● **EXERCISE INSTRUCTIONS**
Set down the data again word for word. Skip any pictures.

[Change detection outputs]
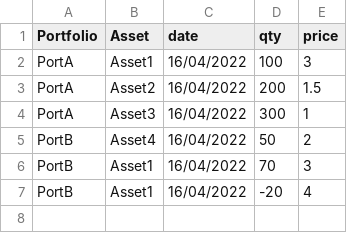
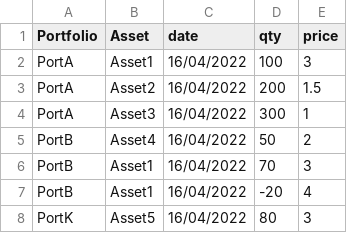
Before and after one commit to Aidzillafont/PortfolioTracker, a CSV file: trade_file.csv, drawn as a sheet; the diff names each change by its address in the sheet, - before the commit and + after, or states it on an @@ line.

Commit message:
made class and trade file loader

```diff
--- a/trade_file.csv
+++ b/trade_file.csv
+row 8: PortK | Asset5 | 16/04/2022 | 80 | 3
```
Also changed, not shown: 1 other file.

● **EXPECTED OUTPUT**
Before and after one commit to Aidzillafont/PortfolioTracker, a CSV file: trade_file.csv, drawn as a sheet; the diff names each change by its address in the sheet, - before the commit and + after, or states it on an @@ line.

Commit message:
made class and trade file loader

```diff
--- a/trade_file.csv
+++ b/trade_file.csv
+row 8: PortK | Asset5 | 16/04/2022 | 80 | 3
```
Also changed, not shown: 1 other file.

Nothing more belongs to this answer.